City Councilman Carl Stokes attended the event and said groups such as the nonprofit have been consistent in fighting violence through the services they offer.


What he's seen more of in recent weeks, he said, are people who typically are not engaged with the community stepping forward to express outrage that more isn't being done. He said he hopes they connect with the groups already working on addressing the violence and its root causes.

Richard Parker, 35, of Southwest Baltimore is among those looking to become more involved. He started a campaign last month called "My Corner. My Street" and hopes to get residents out of their houses every Friday in August, whether for prayer, cookouts or games of chess. He said he has reached out to Bahar, the march organizer, and others.

"Any people who are doing anything, I'm grateful to be a part of it," Parker said. "Too many people have formed organizations that become more about the organization than the movement.

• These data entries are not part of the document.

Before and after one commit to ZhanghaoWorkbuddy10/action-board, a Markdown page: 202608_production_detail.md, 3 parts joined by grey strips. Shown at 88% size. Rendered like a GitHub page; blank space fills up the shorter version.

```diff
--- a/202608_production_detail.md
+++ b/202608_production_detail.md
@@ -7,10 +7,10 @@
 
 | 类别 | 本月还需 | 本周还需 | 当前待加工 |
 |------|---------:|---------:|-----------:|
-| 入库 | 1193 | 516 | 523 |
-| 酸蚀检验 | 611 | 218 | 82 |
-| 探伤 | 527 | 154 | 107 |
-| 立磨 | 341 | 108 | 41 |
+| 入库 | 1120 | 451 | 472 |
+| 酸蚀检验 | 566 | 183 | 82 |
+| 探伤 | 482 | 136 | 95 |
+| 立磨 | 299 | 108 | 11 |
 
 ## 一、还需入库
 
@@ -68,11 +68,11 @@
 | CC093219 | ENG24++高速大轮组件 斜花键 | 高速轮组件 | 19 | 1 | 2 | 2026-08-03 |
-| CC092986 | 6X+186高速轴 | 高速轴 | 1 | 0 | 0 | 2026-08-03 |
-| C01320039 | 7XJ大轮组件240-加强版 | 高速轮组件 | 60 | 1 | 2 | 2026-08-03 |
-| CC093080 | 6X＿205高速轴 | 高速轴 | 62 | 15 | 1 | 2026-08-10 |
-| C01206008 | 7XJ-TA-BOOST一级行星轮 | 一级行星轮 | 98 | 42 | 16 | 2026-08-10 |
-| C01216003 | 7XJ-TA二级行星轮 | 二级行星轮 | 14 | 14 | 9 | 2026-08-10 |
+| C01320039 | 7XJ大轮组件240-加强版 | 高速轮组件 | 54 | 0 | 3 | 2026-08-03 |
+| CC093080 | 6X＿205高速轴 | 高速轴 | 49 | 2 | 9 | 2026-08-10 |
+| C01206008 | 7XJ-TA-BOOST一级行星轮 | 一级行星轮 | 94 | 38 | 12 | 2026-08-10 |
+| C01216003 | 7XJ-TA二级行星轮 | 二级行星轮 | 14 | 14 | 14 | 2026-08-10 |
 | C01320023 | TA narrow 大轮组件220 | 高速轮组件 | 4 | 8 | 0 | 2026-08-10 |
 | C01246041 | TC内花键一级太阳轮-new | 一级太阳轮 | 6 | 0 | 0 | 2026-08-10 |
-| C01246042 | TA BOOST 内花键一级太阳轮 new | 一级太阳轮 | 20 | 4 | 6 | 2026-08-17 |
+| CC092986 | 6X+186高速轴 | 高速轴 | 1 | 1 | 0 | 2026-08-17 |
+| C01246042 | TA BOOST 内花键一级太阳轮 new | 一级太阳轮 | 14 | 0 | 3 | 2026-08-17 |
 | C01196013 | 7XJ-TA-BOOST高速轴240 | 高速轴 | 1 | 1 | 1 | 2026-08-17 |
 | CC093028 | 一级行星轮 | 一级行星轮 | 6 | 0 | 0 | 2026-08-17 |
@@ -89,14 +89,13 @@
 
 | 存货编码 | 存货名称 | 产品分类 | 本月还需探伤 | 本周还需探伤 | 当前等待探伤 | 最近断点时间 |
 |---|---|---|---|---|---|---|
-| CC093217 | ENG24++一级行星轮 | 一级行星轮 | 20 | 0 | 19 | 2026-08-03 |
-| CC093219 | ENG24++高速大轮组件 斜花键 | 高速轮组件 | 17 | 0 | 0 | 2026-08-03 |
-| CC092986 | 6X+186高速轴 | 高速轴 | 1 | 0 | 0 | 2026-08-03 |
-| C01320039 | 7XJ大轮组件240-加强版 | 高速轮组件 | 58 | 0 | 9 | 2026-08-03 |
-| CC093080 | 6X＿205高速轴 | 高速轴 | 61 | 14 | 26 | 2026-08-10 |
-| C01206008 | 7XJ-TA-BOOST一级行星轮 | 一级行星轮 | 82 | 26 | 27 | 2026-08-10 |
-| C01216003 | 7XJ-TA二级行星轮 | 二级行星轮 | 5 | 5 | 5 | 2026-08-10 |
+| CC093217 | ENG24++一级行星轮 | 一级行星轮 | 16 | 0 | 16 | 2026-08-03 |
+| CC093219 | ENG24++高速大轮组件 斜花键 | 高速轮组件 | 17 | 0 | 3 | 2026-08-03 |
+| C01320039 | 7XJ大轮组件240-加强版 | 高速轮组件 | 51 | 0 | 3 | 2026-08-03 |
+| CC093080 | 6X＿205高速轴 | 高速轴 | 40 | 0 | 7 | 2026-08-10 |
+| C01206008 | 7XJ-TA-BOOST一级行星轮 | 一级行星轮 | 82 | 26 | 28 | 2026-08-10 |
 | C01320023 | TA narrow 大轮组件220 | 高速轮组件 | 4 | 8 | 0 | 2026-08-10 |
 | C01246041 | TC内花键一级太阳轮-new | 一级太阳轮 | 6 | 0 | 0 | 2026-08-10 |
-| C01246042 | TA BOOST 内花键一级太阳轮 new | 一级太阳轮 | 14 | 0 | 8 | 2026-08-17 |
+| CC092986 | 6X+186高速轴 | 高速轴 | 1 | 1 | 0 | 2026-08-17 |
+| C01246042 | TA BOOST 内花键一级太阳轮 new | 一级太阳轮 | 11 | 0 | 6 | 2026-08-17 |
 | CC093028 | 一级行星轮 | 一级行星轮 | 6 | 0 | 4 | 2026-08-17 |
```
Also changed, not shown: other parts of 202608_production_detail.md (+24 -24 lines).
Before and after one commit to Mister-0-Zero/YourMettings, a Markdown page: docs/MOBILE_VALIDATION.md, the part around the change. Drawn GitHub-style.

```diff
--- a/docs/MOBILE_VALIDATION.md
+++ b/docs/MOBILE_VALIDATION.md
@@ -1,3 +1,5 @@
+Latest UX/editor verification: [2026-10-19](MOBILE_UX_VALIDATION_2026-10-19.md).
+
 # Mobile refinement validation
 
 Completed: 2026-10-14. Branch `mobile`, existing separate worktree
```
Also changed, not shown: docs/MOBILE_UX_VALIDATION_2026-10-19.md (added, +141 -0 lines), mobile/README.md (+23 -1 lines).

We have to join together."

Baltimore Sun reporters Justin George and Carrie Wells contributed to this article.